[[ Records provided open ]]

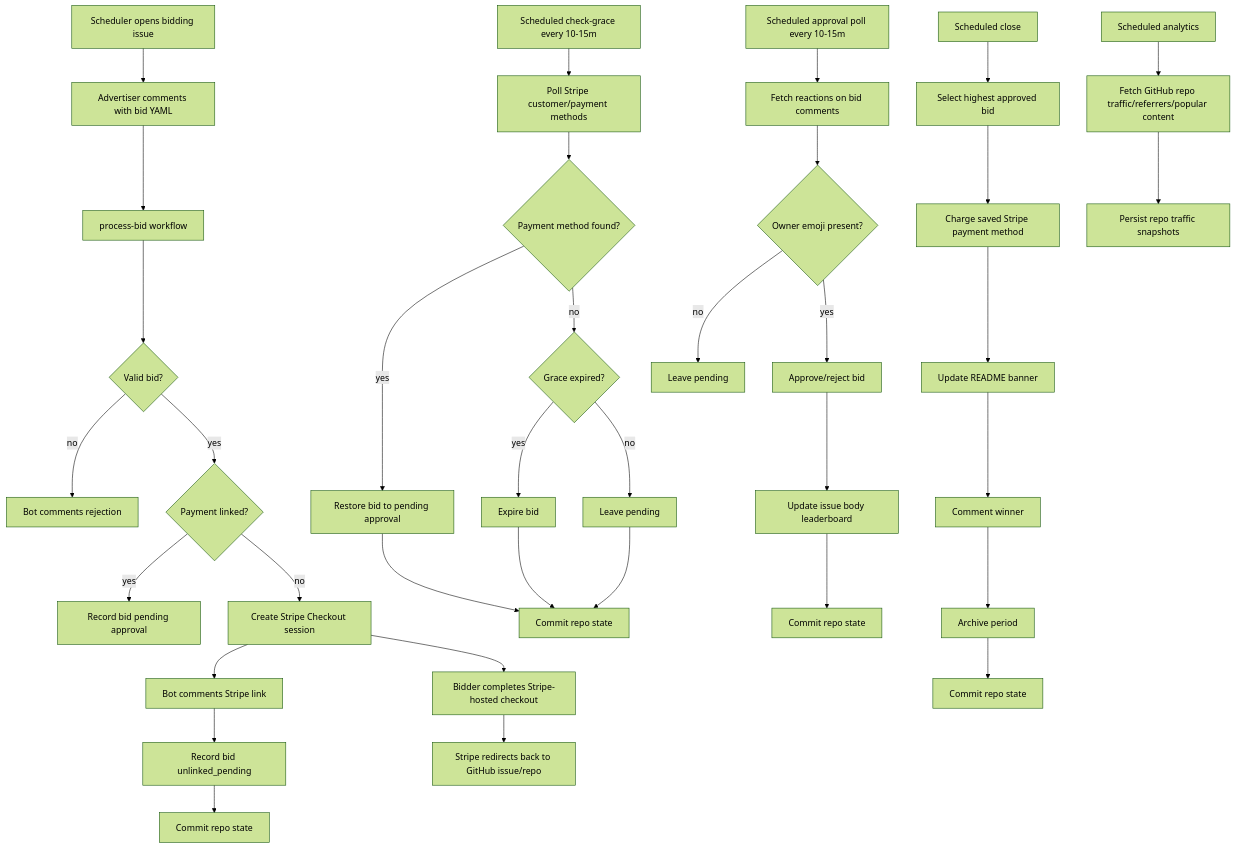
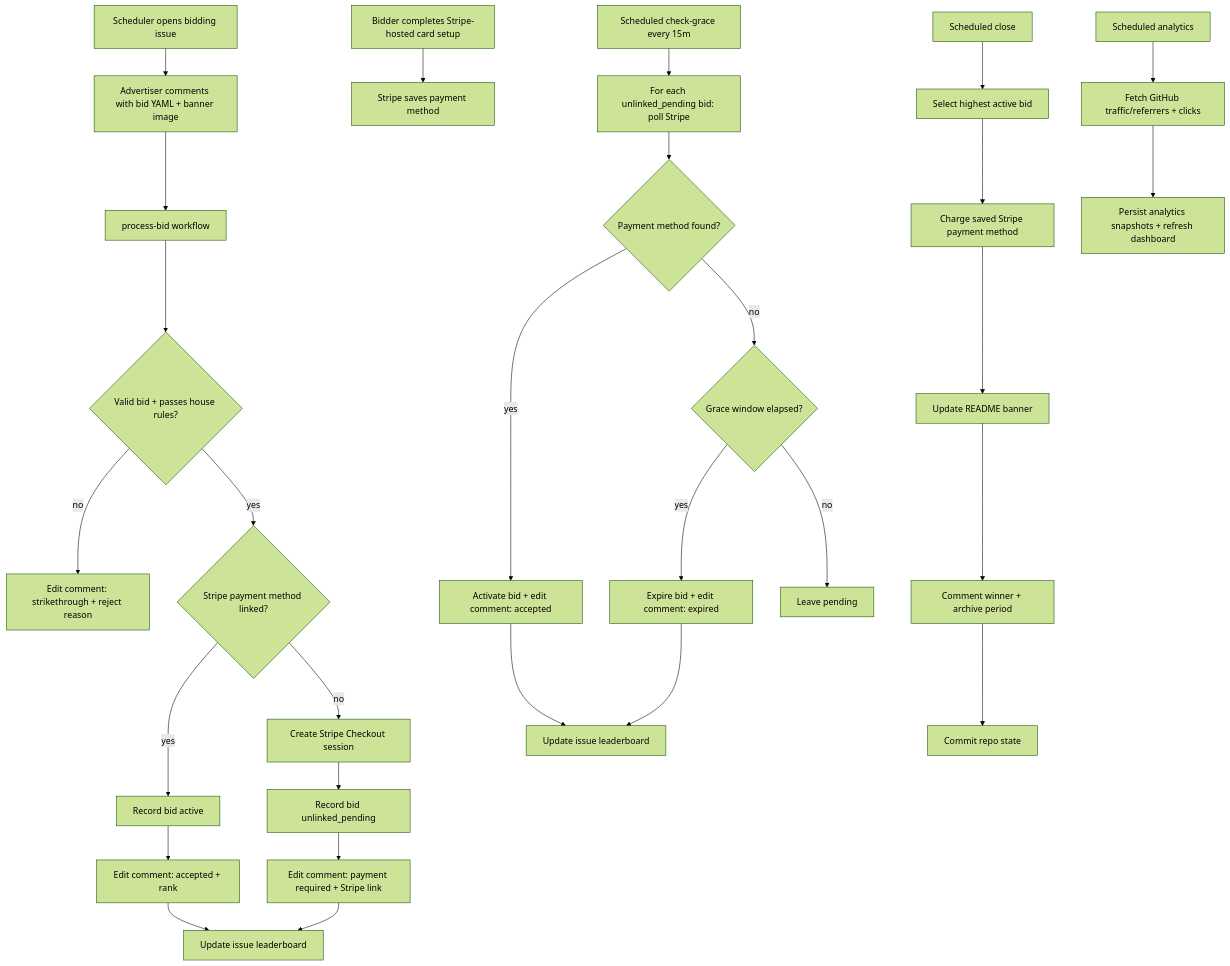
Before and after one commit to dan-dr/BIDME.md: the diagram in flow.md, drawn with Mermaid (forest theme). The commit also changed other lines of this file and 24 other files, not shown here.

First line of the commit message:
feat!: remove approval flow, add payment grace + comment-edit UX

````diff
--- a/flow.md
+++ b/flow.md
@@ -3,43 +3,35 @@
 ```mermaid
 flowchart TD
-  A[Scheduler opens bidding issue] --> B[Advertiser comments with bid YAML]
+  A[Scheduler opens bidding issue] --> B[Advertiser comments with bid YAML + banner image]
   B --> C[process-bid workflow]
-  C --> D{Valid bid?}
-  D -- no --> E[Bot comments rejection]
-  D -- yes --> F{Payment linked?}
-  F -- yes --> G[Record bid pending approval]
-  F -- no --> H[Create Stripe Checkout session]
-  H --> I[Bot comments Stripe link]
+  C --> D{Valid bid + passes house rules?}
+  D -- no --> E[Edit comment: strikethrough + reject reason]
+  D -- yes --> F{Stripe payment method linked?}
+  F -- yes --> G[Record bid active]
+  G --> H[Edit comment: accepted + rank]
+  F -- no --> I[Create Stripe Checkout session]
   I --> J[Record bid unlinked_pending]
-  J --> K[Commit repo state]
+  J --> K[Edit comment: payment required + Stripe link]
+  H --> L[Update issue leaderboard]
+  K --> L
 
-  H --> L[Bidder completes Stripe-hosted checkout]
-  L --> M[Stripe redirects back to GitHub issue/repo]
+  M[Bidder completes Stripe-hosted card setup] --> N[Stripe saves payment method]
 
-  N[Scheduled check-grace every 10-15m] --> O[Poll Stripe customer/payment methods]
-  O --> P{Payment method found?}
-  P -- yes --> Q[Restore bid to pending approval]
-  P -- no --> R{Grace expired?}
-  R -- yes --> S[Expire bid]
-  R -- no --> T[Leave pending]
-  Q --> U[Commit repo state]
-  S --> U
-  T --> U
+  O[Scheduled check-grace every 15m] --> P[For each unlinked_pending bid: poll Stripe]
+  P --> Q{Payment method found?}
+  Q -- yes --> R[Activate bid + edit comment: accepted]
+  Q -- no --> S{Grace window elapsed?}
+  S -- yes --> T[Expire bid + edit comment: expired]
+  S -- no --> U[Leave pending]
+  R --> V[Update issue leaderboard]
+  T --> V
 
-  V[Scheduled approval poll every 10-15m] --> W[Fetch reactions on bid comments]
-  W --> X{Owner emoji present?}
-  X -- yes --> Y[Approve/reject bid]
-  X -- no --> Z[Leave pending]
-  Y --> AA[Update issue body leaderboard]
+  W[Scheduled close] --> X[Select highest active bid]
+  X --> Y[Charge saved Stripe payment method]
+  Y --> Z[Update README banner]
+  Z --> AA[Comment winner + archive period]
   AA --> AB[Commit repo state]
 
-  AC[Scheduled close] --> AD[Select highest approved bid]
-  AD --> AE[Charge saved Stripe payment method]
-  AE --> AF[Update README banner]
-  AF --> AG[Comment winner]
-  AG --> AH[Archive period]
-  AH --> AI[Commit repo state]
-
-  AJ[Scheduled analytics] --> AK[Fetch GitHub repo traffic/referrers/popular content]
-  AK --> AL[Persist repo traffic snapshots]
+  AC[Scheduled analytics] --> AD[Fetch GitHub traffic/referrers + clicks]
+  AD --> AE[Persist analytics snapshots + refresh dashboard]
 ```
````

[[ Records provided closed ]]

#### [To do]
Word for word, quote the full listing, omitting every picture.

#### [Result]
Before and after one commit to dan-dr/BIDME.md: the diagram in flow.md, drawn with Mermaid (forest theme). The commit also changed other lines of this file and 24 other files, not shown here.

First line of the commit message:
feat!: remove approval flow, add payment grace + comment-edit UX

````diff
--- a/flow.md
+++ b/flow.md
@@ -3,43 +3,35 @@
 ```mermaid
 flowchart TD
-  A[Scheduler opens bidding issue] --> B[Advertiser comments with bid YAML]
+  A[Scheduler opens bidding issue] --> B[Advertiser comments with bid YAML + banner image]
   B --> C[process-bid workflow]
-  C --> D{Valid bid?}
-  D -- no --> E[Bot comments rejection]
-  D -- yes --> F{Payment linked?}
-  F -- yes --> G[Record bid pending approval]
-  F -- no --> H[Create Stripe Checkout session]
-  H --> I[Bot comments Stripe link]
+  C --> D{Valid bid + passes house rules?}
+  D -- no --> E[Edit comment: strikethrough + reject reason]
+  D -- yes --> F{Stripe payment method linked?}
+  F -- yes --> G[Record bid active]
+  G --> H[Edit comment: accepted + rank]
+  F -- no --> I[Create Stripe Checkout session]
   I --> J[Record bid unlinked_pending]
-  J --> K[Commit repo state]
+  J --> K[Edit comment: payment required + Stripe link]
+  H --> L[Update issue leaderboard]
+  K --> L
 
-  H --> L[Bidder completes Stripe-hosted checkout]
-  L --> M[Stripe redirects back to GitHub issue/repo]
+  M[Bidder completes Stripe-hosted card setup] --> N[Stripe saves payment method]
 
-  N[Scheduled check-grace every 10-15m] --> O[Poll Stripe customer/payment methods]
-  O --> P{Payment method found?}
-  P -- yes --> Q[Restore bid to pending approval]
-  P -- no --> R{Grace expired?}
-  R -- yes --> S[Expire bid]
-  R -- no --> T[Leave pending]
-  Q --> U[Commit repo state]
-  S --> U
-  T --> U
+  O[Scheduled check-grace every 15m] --> P[For each unlinked_pending bid: poll Stripe]
+  P --> Q{Payment method found?}
+  Q -- yes --> R[Activate bid + edit comment: accepted]
+  Q -- no --> S{Grace window elapsed?}
+  S -- yes --> T[Expire bid + edit comment: expired]
+  S -- no --> U[Leave pending]
+  R --> V[Update issue leaderboard]
+  T --> V
 
-  V[Scheduled approval poll every 10-15m] --> W[Fetch reactions on bid comments]
-  W --> X{Owner emoji present?}
-  X -- yes --> Y[Approve/reject bid]
-  X -- no --> Z[Leave pending]
-  Y --> AA[Update issue body leaderboard]
+  W[Scheduled close] --> X[Select highest active bid]
+  X --> Y[Charge saved Stripe payment method]
+  Y --> Z[Update README banner]
+  Z --> AA[Comment winner + archive period]
   AA --> AB[Commit repo state]
 
-  AC[Scheduled close] --> AD[Select highest approved bid]
-  AD --> AE[Charge saved Stripe payment method]
-  AE --> AF[Update README banner]
-  AF --> AG[Comment winner]
-  AG --> AH[Archive period]
-  AH --> AI[Commit repo state]
-
-  AJ[Scheduled analytics] --> AK[Fetch GitHub repo traffic/referrers/popular content]
-  AK --> AL[Persist repo traffic snapshots]
+  AC[Scheduled analytics] --> AD[Fetch GitHub traffic/referrers + clicks]
+  AD --> AE[Persist analytics snapshots + refresh dashboard]
 ```
````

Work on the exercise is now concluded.